by Thomas Delapa
At age 20, he was the youngest heavyweight champ in history. But “Iron Mike” Tyson was no Gentleman Jim. Nor would anyone confuse the scowling brawler with the charismatic showman Muhammad Ali. A surly, gold-toothed brute who once declared he wanted to pound a foe’s nose “back through his head,” Tyson was the leading contender as America’s worst sporting nightmare.
In a career that had more ups and downs than a punchy ham-and-egger, Tyson won and lost a lifetime of titles, served time in prison, chewed the ear of a foe, was eaten alive by Robin Givens, and been knocked out of boxing. Now retired from the ring, he’s back slugging in Tyson, an incisive, no-holds-barred documentary that packs a wallop.
In the filmic arena created by director James Toback, Tyson sits comfortably on his couch addressing the camera, his monologues at times delivered in a flurry of split-screen images. Toback skillfully combines Tyson’s revealing confessions with fight footage chronicling a career that began in the early 1980s under the tutelage of the legendary trainer Cus D’Amato. In this first-person memoir, Tyson takes the gloves off, riffing on (and sometimes ripping) everyone from Don King to ex-wife Givens. It’s an ideal set-up for Tyson, since no one is allowed to punch back.
Of all the people who are conspicuously absent from the interviews, the most pivotal may be D’Amato, who became Tyson’s legal guardian as a teen. After a troubled Brooklyn boyhood striped with stays in reform school, Tyson found in D’Amato both a mentor and father-figure who made him believe he could be a champion. It doesn’t take a Freudian to recognize that D’Amato’s death in 1985 was a punishing blow to the young fighter, and one he’s perhaps never recovered from.
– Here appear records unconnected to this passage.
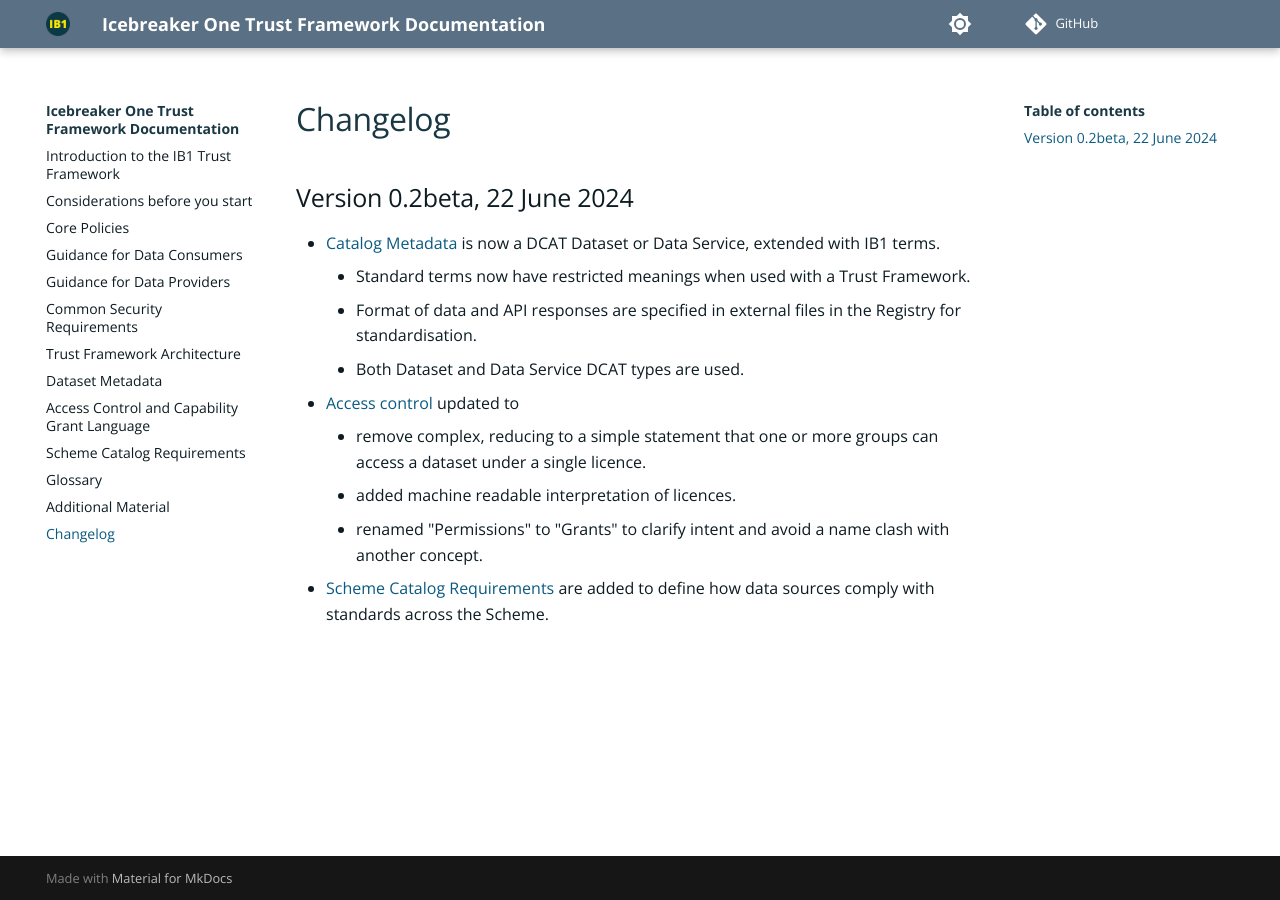
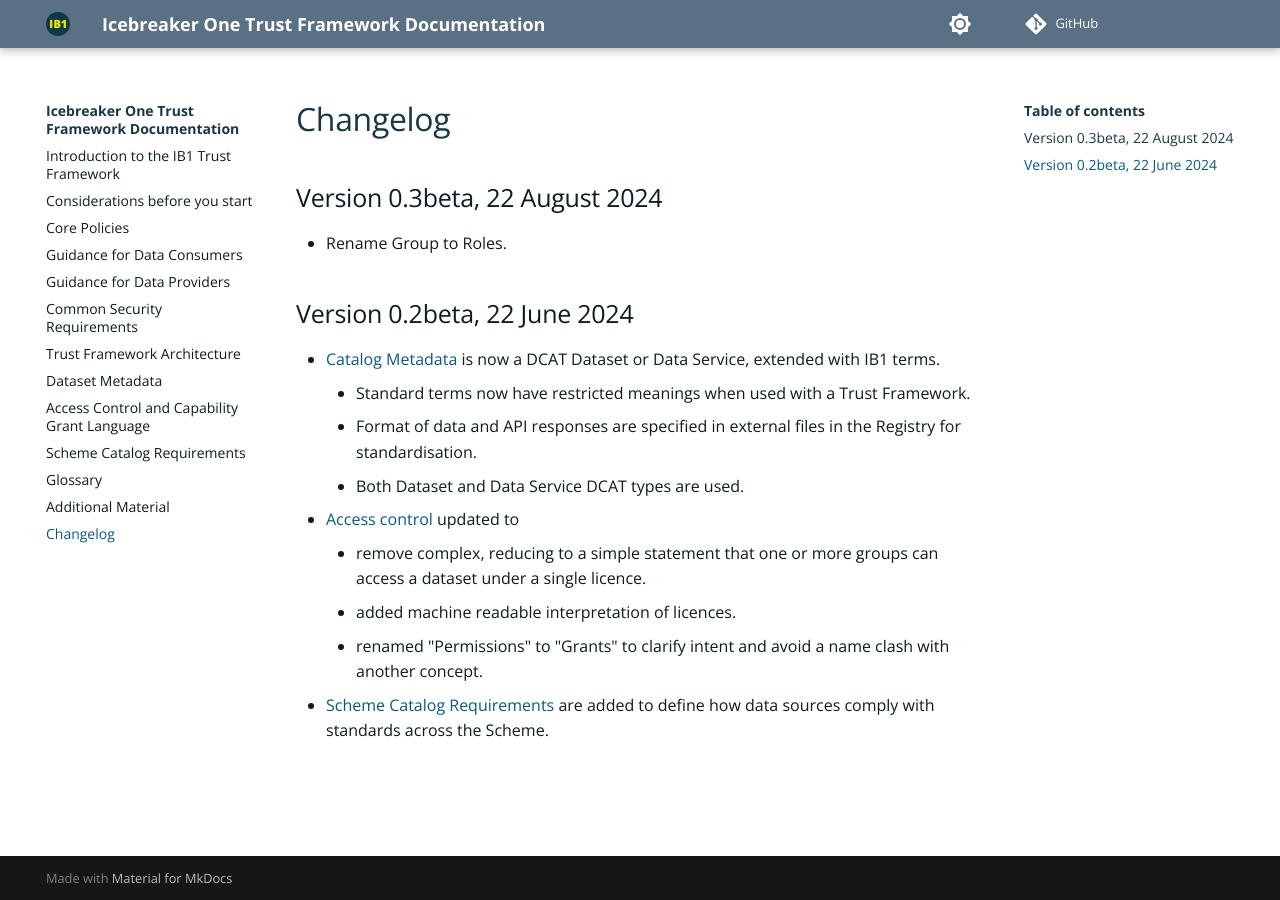
Before and after one commit to icebreakerone/ib1-technical-docs, an MkDocs documentation site: the page built from docs/changelog.md, in a window 1280 px wide. Built offline with MkDocs 1.6.1 and Material for MkDocs 9.7.7, drawn with Linux system fonts in a browser that asks for light colours; plug-ins that fetch from the network failed and are left out; comment, search, counter and statistics services are not loaded; the version menu is left out.

Commit message:
docs/changelog.md updated from https://stackedit.net/

```diff
--- a/docs/changelog.md
+++ b/docs/changelog.md
@@ -1,5 +1,9 @@
 
 # Changelog
+
+## Version 0.3beta, 22 August 2024
+
+* Rename Group to Roles.
 
 ## Version 0.2beta, 22 June 2024
 
```
Also changed, not shown: other parts of docs/changelog.md (+1 -1 lines).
With that lisping, high-pitched voice (and now Maori facial tattoo), Tyson has always been a contradiction, even when he was knocking peoples’ blocks off. In place of that fearsome stare, Tyson here counters with an emotional and articulate side that confesses to fears, addictions and a self-described inferiority complex. He still remembers the shocked hurt he felt as a boy when a man robbed him on the streets of Brooklyn.
While anger, talent and a killer instinct propelled Tyson’s rise to the top, he also was determined to hit the books--learning his craft by studying fight films of past champs from Marciano to Ali. All the work paid off in worldwide fame and paydays amounting in the tens of millions of dollars. “In Japan they wrote comic books about me,” he proudly recalls.
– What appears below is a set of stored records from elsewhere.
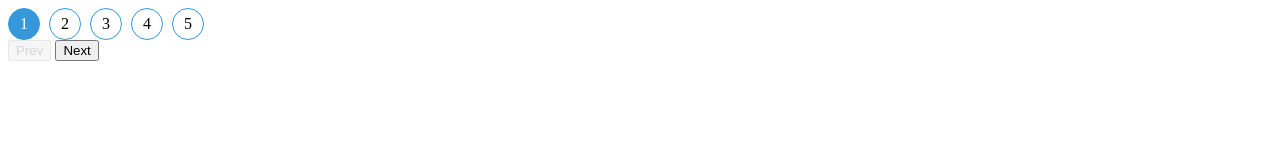
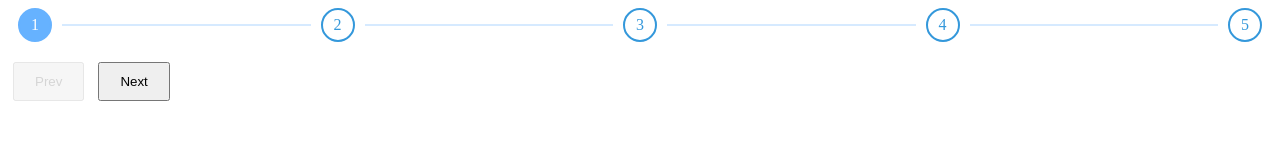
Before and after one commit to acciojob/progress-bar-proabhishek, a website: page main.html in a window 1280 px wide. Drawn offline with Linux system fonts and the light colour scheme.

Commit message:
created a submission

```diff
--- a/main.html
+++ b/main.html
@@ -19,12 +19,13 @@
 <body>
 
 <div class="progress-container">
-    <div class="circle active">1</div>
-    <div class="circle">2</div>
-    <div class="circle">3</div>
-    <div class="circle">4</div>
+    <div class="circle active">1</div><div class="line"></div>
+    <div class="circle">2</div><div class="line"></div>
+    <div class="circle">3</div><div class="line"></div>
+    <div class="circle">4</div><div class="line"></div>
     <div class="circle">5</div>
 </div>
+
 
 <button id="prev" disabled>Prev</button>
 <button id="next">Next</button>
--- a/script.js
+++ b/script.js
@@ -1,6 +1,6 @@
-//your JS code here. If required.
 let currentActive = 1;
 const circles = document.querySelectorAll('.circle');
+const lines = document.querySelectorAll('.line');
 const nextButton = document.getElementById('next');
 const prevButton = document.getElementById('prev');
 
@@ -29,12 +29,18 @@ function update() {
         }
     });
 
+    lines.forEach((line, idx) => {
+        if(idx < currentActive - 1) {
+            line.classList.add('active');
+        } else {
+            line.classList.remove('active');
+        }
+    });
+
     if(currentActive === 1) {
         prevButton.disabled = true;
     } else if(currentActive === circles.length) {
         nextButton.disabled = true;
     } else {
         prevButton.disabled = false;
-        nextButton.disabled = false;
-    }
-}
+        nextButton.disabled =
--- a/styles.css
+++ b/styles.css
@@ -1,18 +1,43 @@
-/*  your css code here. If applicable */
+.progress-container {
+    display: flex;
+    justify-content: center;
+    align-items: center;
+    margin-bottom: 20px;
+}
+
 .circle {
     border-radius: 50%;
     width: 30px;
     height: 30px;
-    border: 1px solid #3498db;
-    display: inline-block;
-    line-height: 30px;
-    text-align: center;
-    margin-right: 5px;
+    border: 2px solid #3498db;
+    display: flex;
+    justify-content: center;
+    align-items: center;
+    margin: 0 10px;
+    font-size: 16px;
+    color: #3498db;
+    background: #fff;
 }
 
-.active, .circle:hover {
+.active {
+    border-color: #66b2ff;
+    background-color: #66b2ff;
+    color: white;
+}
+
+.line {
+    height: 2px;
+    flex: 1;
+    background: #d6eaff;
+}
+
+.line.active {
     background: #3498db;
-    color: white;
+}
+
+button {
+    padding: 10px 20px;
+    margin: 0 5px;
 }
 
 button:disabled {
```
A Raging Bull in living color, Tyson was his own worst enemy, going down for the count repeatedly, most notoriously in the 1992 rape conviction that sent him to an Indiana prison for three years. Soft-spoken but mercilessly blunt, Tyson saves his verbal pummeling for his accuser. He also lays it on shock-haired promoter Don King, who would “kill his mother for a dollar.”
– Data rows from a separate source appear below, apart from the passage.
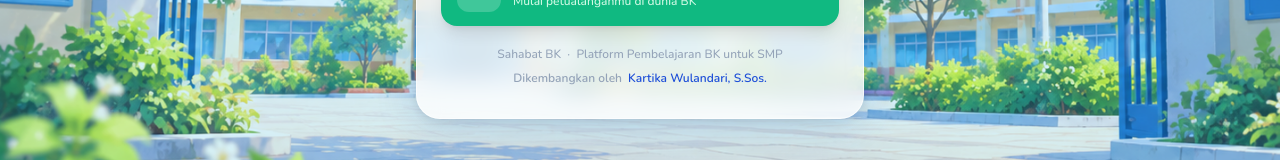
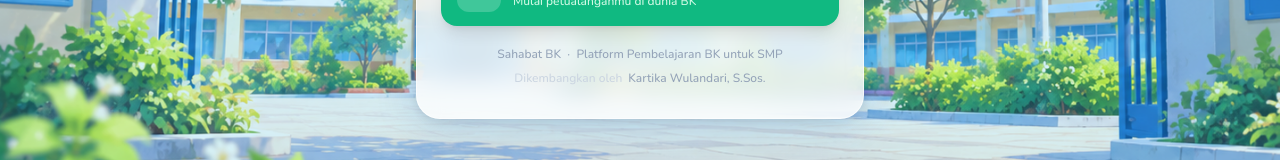
Before and after one commit to essaradita/sahabat-bk, a React (Vite) app: page / in a window 1280 px wide. Shown: the part 578-738 px from the top of the page. Built offline with nearby package versions, Linux system fonts and the light colour scheme; no server answers.

Commit message:
style: Change creator name color to subtle gray across all pages

```diff
--- a/src/layouts/TeacherLayout.jsx
+++ b/src/layouts/TeacherLayout.jsx
@@ -99,9 +99,9 @@ export default function TeacherLayout() {
 
           {/* Creator credit */}
           <div className="mt-3 pt-3 border-t border-blue-700/50">
-            <p className="text-blue-300 text-[10px] text-center leading-relaxed">
+            <p className="text-blue-400/40 text-[10px] text-center leading-relaxed">
               Dikembangkan oleh<br />
-              <span className="text-white font-semibold">Kartika Wulandari, S.Sos.</span>
+              <span className="text-blue-300/50 font-medium">Kartika Wulandari, S.Sos.</span>
             </p>
           </div>
         </div>
--- a/src/pages/auth/LandingPage.jsx
+++ b/src/pages/auth/LandingPage.jsx
@@ -148,9 +148,9 @@ export default function LandingPage() {
             <p className="text-slate-400 text-xs font-medium">
               Sahabat BK &nbsp;·&nbsp; Platform Pembelajaran BK untuk SMP
             </p>
-            <p className="text-slate-500 text-xs font-semibold mt-2 flex items-center justify-center gap-1.5">
-              <span className="text-slate-400">Dikembangkan oleh</span>
-              <span className="text-blue-700">Kartika Wulandari, S.Sos.</span>
+            <p className="text-slate-500 text-xs font-medium mt-2 flex items-center justify-center gap-1.5">
+              <span className="text-slate-300">Dikembangkan oleh</span>
+              <span className="text-slate-400">Kartika Wulandari, S.Sos.</span>
             </p>
           </div>
         </div>
--- a/src/pages/auth/LoginStudent.jsx
+++ b/src/pages/auth/LoginStudent.jsx
@@ -120,10 +120,10 @@ export default function LoginStudent() {
 
           {/* Creator Credit */}
           <div className="mt-4 pt-3 border-t border-slate-200">
-            <p className="text-slate-400 text-[10px] text-center">
+            <p className="text-slate-300 text-[10px] text-center">
               Dikembangkan oleh
             </p>
-            <p className="text-emerald-700 text-xs font-bold text-center">
+            <p className="text-slate-400 text-xs font-medium text-center">
               Kartika Wulandari, S.Sos.
             </p>
           </div>
--- a/src/pages/auth/LoginTeacher.jsx
+++ b/src/pages/auth/LoginTeacher.jsx
@@ -121,10 +121,10 @@ export default function LoginTeacher() {
 
           {/* Creator Credit */}
           <div className="mt-4 pt-3 border-t border-slate-200">
-            <p className="text-slate-400 text-[10px] text-center">
+            <p className="text-slate-300 text-[10px] text-center">
               Dikembangkan oleh
             </p>
-            <p className="text-blue-700 text-xs font-bold text-center">
+            <p className="text-slate-400 text-xs font-medium text-center">
               Kartika Wulandari, S.Sos.
             </p>
           </div>
--- a/src/pages/student/StudentProfile.jsx
+++ b/src/pages/student/StudentProfile.jsx
@@ -167,9 +167,9 @@ export default function StudentProfile() {
         {/* Creator Credit */}
         <div className="card bg-gradient-to-br from-slate-50 to-blue-50 border border-blue-100">
           <div className="text-center">
-            <p className="text-slate-500 text-xs font-medium mb-1">Sistem dikembangkan oleh</p>
-            <p className="text-blue-800 text-sm font-black">Kartika Wulandari, S.Sos.</p>
-            <p className="text-slate-400 text-[10px] mt-2">Sahabat BK © 2026</p>
+            <p className="text-slate-400 text-xs font-medium mb-1">Sistem dikembangkan oleh</p>
+            <p className="text-slate-400 text-sm font-semibold">Kartika Wulandari, S.Sos.</p>
+            <p className="text-slate-300 text-[10px] mt-2">Sahabat BK © 2026</p>
           </div>
         </div>
       </div>
```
Whether you’re in Tyson’s corner or not, Toback’s replay could have included a few outside observations without losing its punch. But Toback lets Tyson and the footage do all the talking, culminating with the fighter's ear-biting 1997 bout with Evander Holyfield, an appalling fiasco that may have sounded the death knell for heavyweight boxing as a legitimate spectator sport in America.